[ii] Consider: Any evaluation, by the employer, reducing the number of individuals included in the job seeker pool of those to be considered for the position, constitutes “considering” the individuals for a particular position, except certain neutral data management selection techniques. Any assessment of the job seekers qualifications against requirements of a particular position, including a determination of whether a job seeker meets the basic qualifications for the position, constitutes “considering” the job seeker for that particular position.

[iii] Job seeker: We use the term to denote anyone expressing interest in employment. This double talk is necessary to distinguish the real “Applicants” (term of art) from those that have simply expressed interest. Accordingly, a Job Seeker Log may contain individuals that do not meet the basic qualifications.

[iv] Basic Qualifications (BQs): One of four criteria to determine if an individual is an Internet applicant is whether he or she meets the basic qualifications. Basic qualifications must be advertised in advance, objective, non-comparative and “relevant to the performance of the particular position and enable the contractor to accomplish business-related goals.” BQ’s are “must haves” that a third party would be able to evaluate independent of other applicants for the same position.  

[v] Internet Applicant: An Internet applicant is an individual that satisfies the OFCCP four prong definition of an Internet applicant. The individual must apply using Internet, electronic technologies (including fax), be considered for a particular position, meet the basic qualifications, and not withdraw.

[vi] Applicant: An applicant is an individual who has applied, meets the minimum qualifications and who the employer has considered or should have considered for employment (in a particular position)1. See McDonnell Douglas Corp. v Green, 411 U.S. 792, 93 S.Ct. 1817, 36 L.Ed.2d 688 (1978). OFCCP rules do not change basic Title VII law as interpreted by the United States Supreme Court. McDonnell Douglas is still good law. OFCCP rule provided a definition of an Internet applicant which differs from this definition in some important ways, but the fact remains that under Title VII, McDonnell Douglas defines an applicant.

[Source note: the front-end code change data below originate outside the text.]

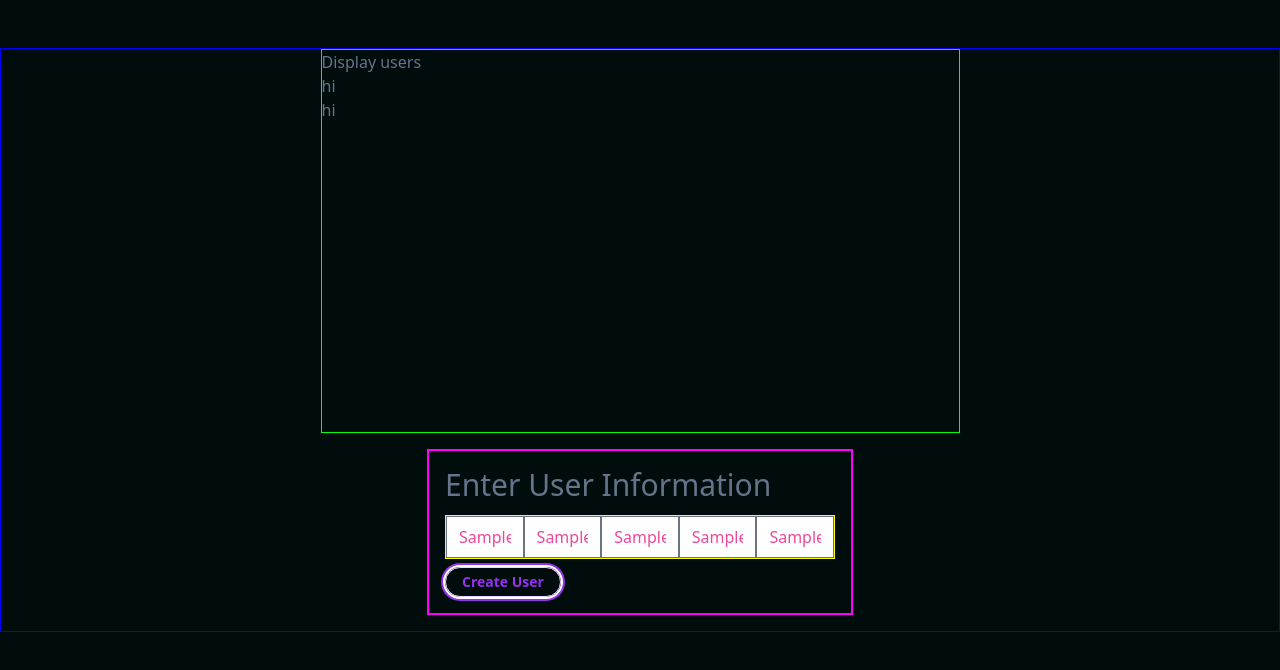
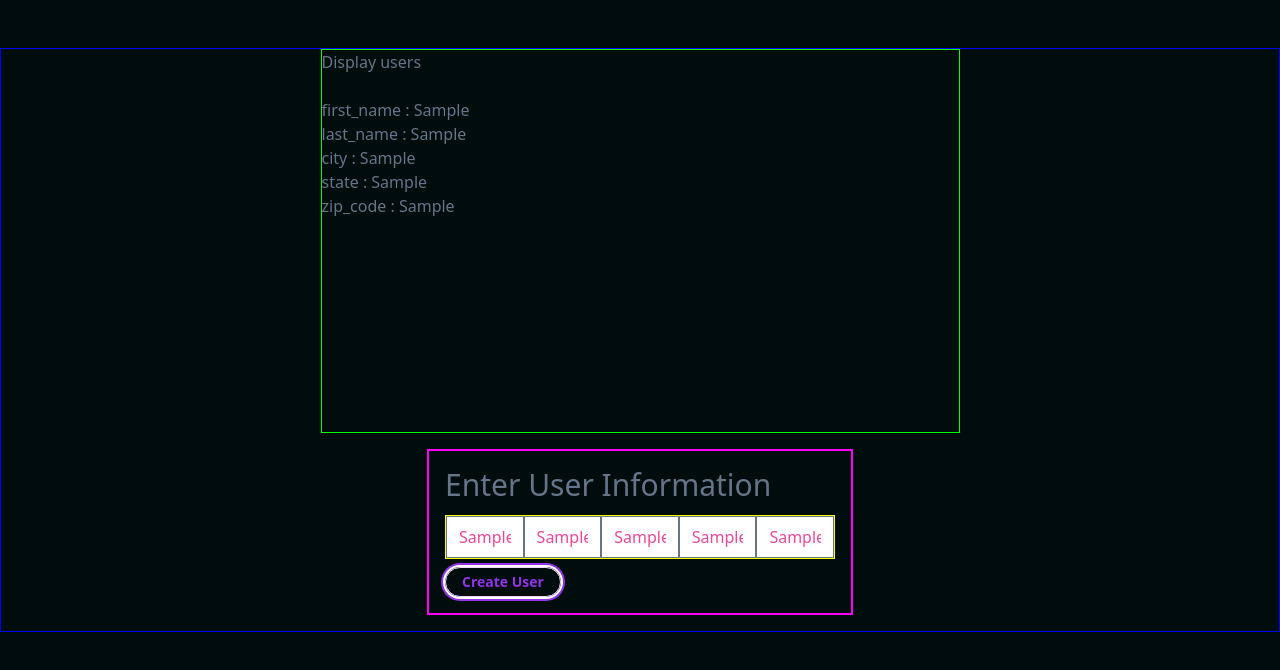
Before and after one commit to wasabi805/tailwind, a website: page src/index.html in a window 1280 px wide. Both pictures are taken after typing "Sample", "Sample", "Sample", "Sample", "Sample" into the empty fields and a click on the button "Create User". Drawn offline with nearby package versions, Linux system fonts and the light colour scheme; files that its build step writes are made by us from their sources.

Commit message:
wired up buildUsersList

```diff
--- a/package.json
+++ b/package.json
@@ -16,6 +16,7 @@
     "typescript": "^4.7.4"
   },
   "dependencies": {
+    "lodash": "^4.17.21",
     "prettier": "^2.7.1"
   }
 }
--- a/src/index.html
+++ b/src/index.html
@@ -18,15 +18,12 @@
       class="relative flex flex-col items-center"
       style="border: 1px solid blue"
     >
-      <div class="w-1/2 h-96" style="border: 1px solid lime">
+      <div
+        id="displayUsers"
+        class="w-1/2 h-96 text-slate-500"
+        style="border: 1px solid lime"
+      >
         <h3 class="text-slate-500">Display users</h3>
-        <div>
-          <h3 class="text-slate-500">hi</h3>
-        </div>
-
-        <div>
-          <h3 class="text-slate-500">hi</h3>
-        </div>
       </div>
 
       <div
@@ -45,15 +42,15 @@
             style="border: 1px solid yellow"
           >
             <input
-              placeholder="first name"
-              name="firstName"
+              placeholder="First Name"
+              name="first_name"
               value=""
               type="text"
               class="grow text-pink-500 w-full"
             />
             <input
-              placeholder="last name"
-              name="last name"
+              placeholder="Last ame"
+              name="last_name"
               value=""
               class="grow text-pink-500 w-full"
               type="text"
@@ -75,7 +72,7 @@
             />
             <input
               placeholder="zip code"
-              name="state"
+              name="zip_code"
               value=""
               class="w-full text-pink-500"
               type="text"
--- a/src/js/index.js
+++ b/src/js/index.js
@@ -10,22 +10,38 @@ const users = [
     zipcode: "12345",
   },
 ];
+function capitalize(str) {
+  return str.charAt(0).toUpperCase() + str.slice(1);
+}
 
-const otherUsers = [
-  {
-    firstName: "Marc",
-    lastName: "Spector",
-    addressLine: "4563 Hells Kitchen Dr",
-    city: "New York",
-    state: "NY",
-    zipcode: "12345",
-  },
-];
+function buildUsersList(users) {
+  const displayUsers = document.getElementById("displayUsers");
+  let text;
+  const list = document.createElement("o");
+  list.style.cssText = "list-style: none; margin: 2rem";
+
+  Object.entries(users).forEach((item) => {
+    const listItem = document.createElement("li");
+    listItem.className = "text-slate-500";
+    text = document.createTextNode(`${item[0]} : ${item[1]}`);
+
+    listItem.append(text);
+
+    list.appendChild(listItem);
+  });
+  console.log(list);
+  document.getElementById("displayUsers").appendChild(list);
+}
 
 function handleSubmit() {
   const userForm = document.getElementById("userForm");
+  const newUser = {};
 
   for (var i = 0; i < Object.entries(userForm).length; i++) {
-    console.log("what is i", userForm[i].value);
+    const key = userForm[i].name;
+    const val = userForm[i].value;
+    newUser[key] = val;
   }
+
+  buildUsersList(newUser);
 }
```
Also changed, not shown: 1 other file.
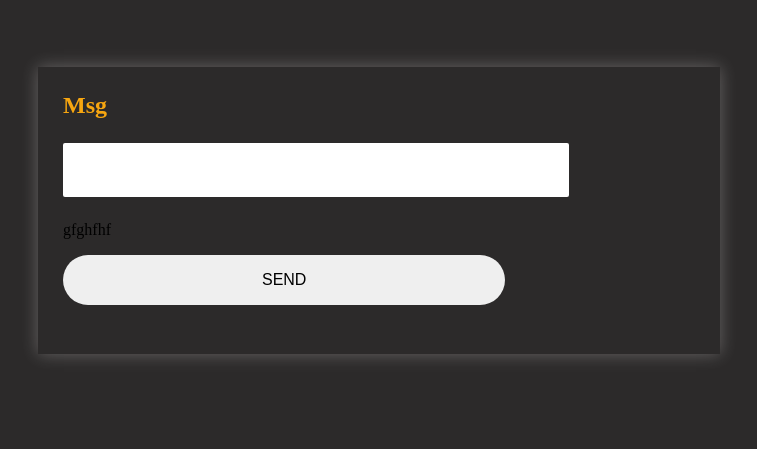
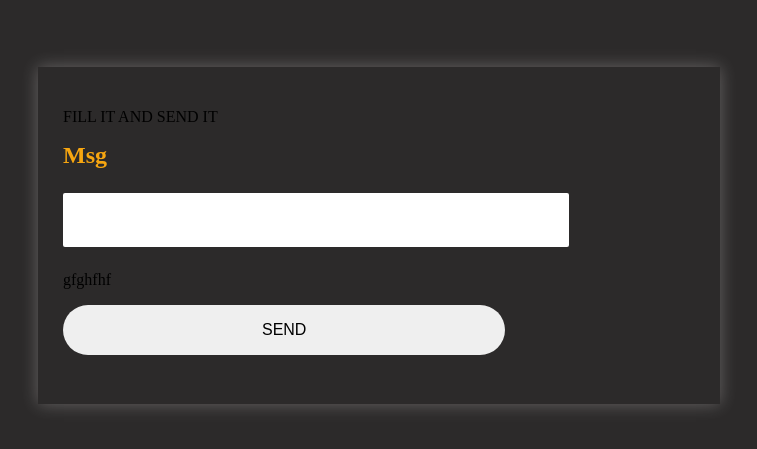
Before and after one commit to shyamalaG-shyam/DB-task1, a plain HTML site: page index.html in a window 1280 px wide. Shown: the part 249-698 px from the top of the page, without its empty margins (286-1043 px from the left). Drawn offline with Linux system fonts and the light colour scheme.

Commit message:
Added an P tag

```diff
--- a/index.html
+++ b/index.html
@@ -9,6 +9,7 @@
 </head>
 <body>
     <div class="container">
+        <p>FILL IT AND SEND IT</p>
         <form onsubmit="sendMsg()" action="#">
             <label for="msg">Msg</label>
             <input type="text" id="msg">
```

[vii] Victim is OFCCP parlance for applicants that were not hired and, in a class, (minority group, gender, etc.) for which the employer hired significantly less than expected. Here we are speaking of statistical significance at the level of .05, which the OFCCP expresses as 2 standard deviations.

[viii] Minimum Qualifications (MQs): Minimum qualifications are those that are necessary for the successful performance of a particular position. Minimum qualifications must be strongly related to (based on) the functional requirements of the position. MQs are “must haves” including the knowledge, ability, experience, education, and skill that a successful job seeker must possess on the first day of work.

[ix] Basic Qualifications (BQs): One of four criteria to determine if an individual is an Internet applicant is whether he or she meets the basic qualifications. Basic qualifications must be advertised in advance, objective, non-comparative and “relevant to the performance of the particular position and enable the contractor to accomplish business-related goals.” BQ’s are “must haves” that a third party would be able to evaluate independent of other applicants for the same position.